YOUR TASK
Give back each entry word for word, but drop the images.

RECORDS FOR PROCESSING
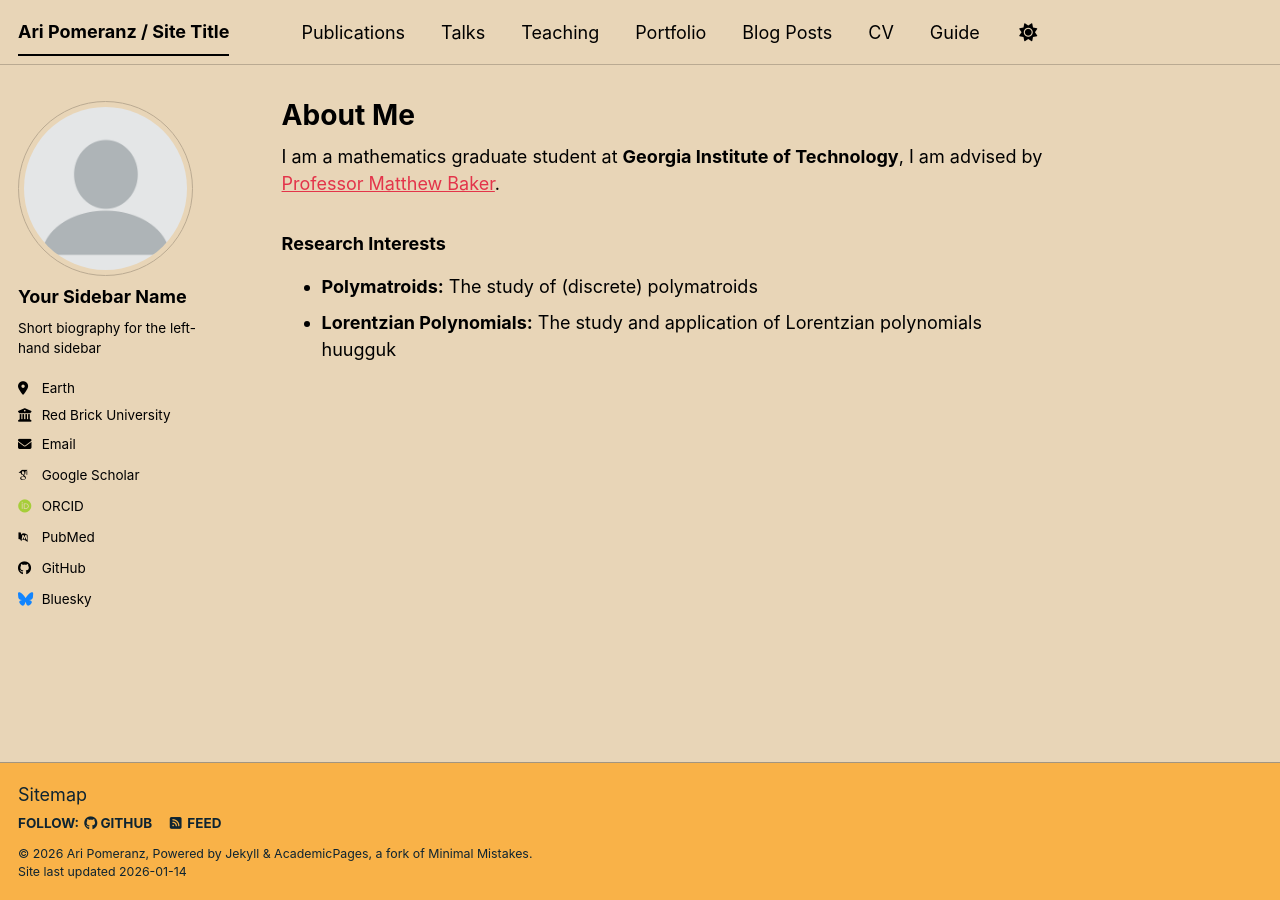
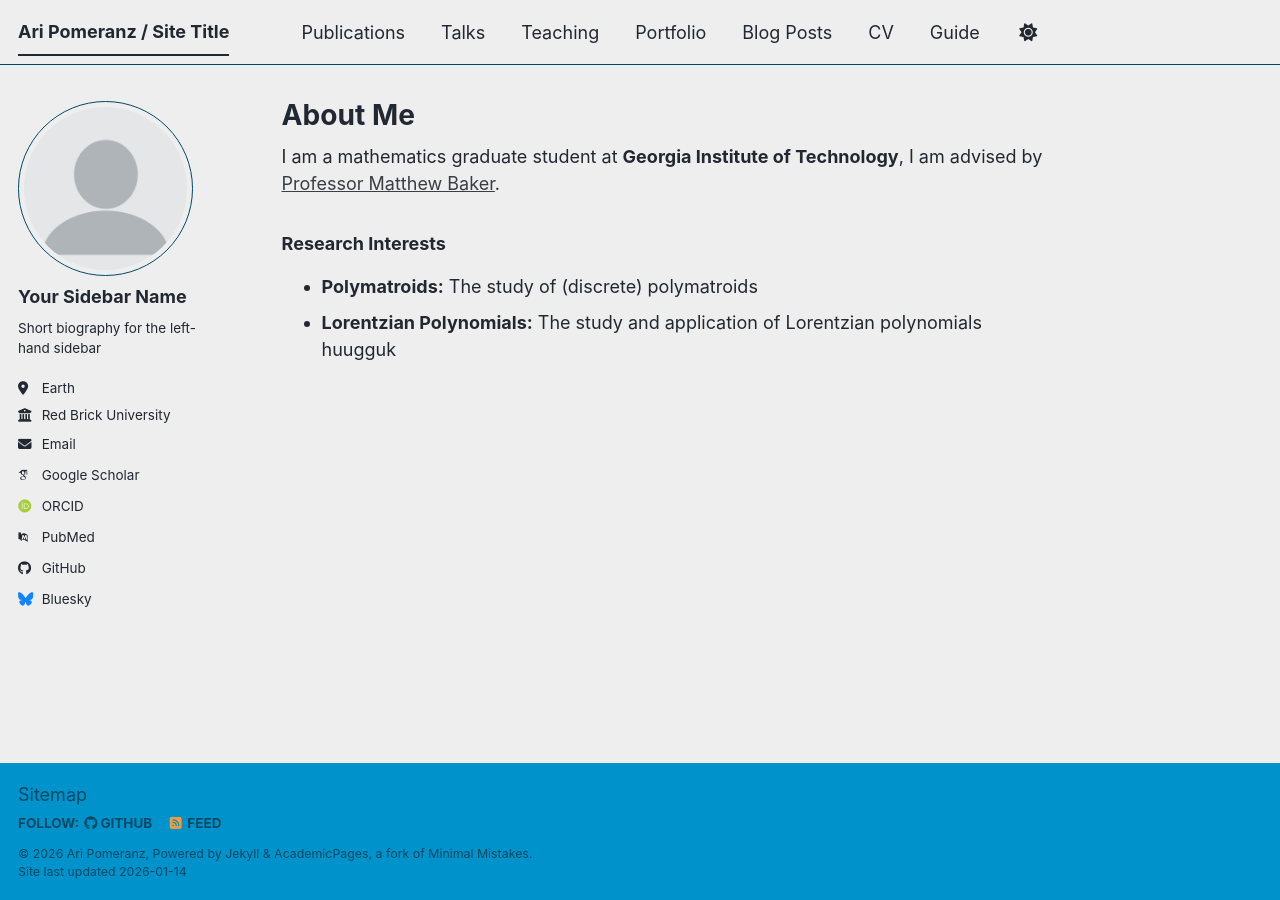
Before and after one commit to aripomeranz/aripomeranz, a Jekyll site: the page built from _pages/about.md, in a window 1280 px wide. Built offline with Jekyll 4.4.1, drawn with Linux system fonts in a browser that asks for light colours; some web fonts are replaced; a script bundle is joined from its source files by our own code; library files that are not in the unit come from our copies.

Commit message:
Update _config.yml

```diff
--- a/_config.yml
+++ b/_config.yml
@@ -8,8 +8,8 @@
 
 # Basic Site Settings
 locale                   : "en-US"
-site_theme               : "sunrise" # The available themes options are "default", "air", "sunrise", "mint", "dirt" and "contrast"
-minimal_mistakes_skin    : "sunrise"
+site_theme               : "air" # The available themes options are "default", "air", "sunrise", "mint", "dirt" and "contrast"
+minimal_mistakes_skin    : "air"
 title                    : "Ari Pomeranz / Site Title"
 title_separator          : "-"
 name                     : &name "Ari Pomeranz"
```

ANSWER FOR THIS EXERCISE
Before and after one commit to aripomeranz/aripomeranz, a Jekyll site: the page built from _pages/about.md, in a window 1280 px wide. Built offline with Jekyll 4.4.1, drawn with Linux system fonts in a browser that asks for light colours; some web fonts are replaced; a script bundle is joined from its source files by our own code; library files that are not in the unit come from our copies.

Commit message:
Update _config.yml

```diff
--- a/_config.yml
+++ b/_config.yml
@@ -8,8 +8,8 @@
 
 # Basic Site Settings
 locale                   : "en-US"
-site_theme               : "sunrise" # The available themes options are "default", "air", "sunrise", "mint", "dirt" and "contrast"
-minimal_mistakes_skin    : "sunrise"
+site_theme               : "air" # The available themes options are "default", "air", "sunrise", "mint", "dirt" and "contrast"
+minimal_mistakes_skin    : "air"
 title                    : "Ari Pomeranz / Site Title"
 title_separator          : "-"
 name                     : &name "Ari Pomeranz"
```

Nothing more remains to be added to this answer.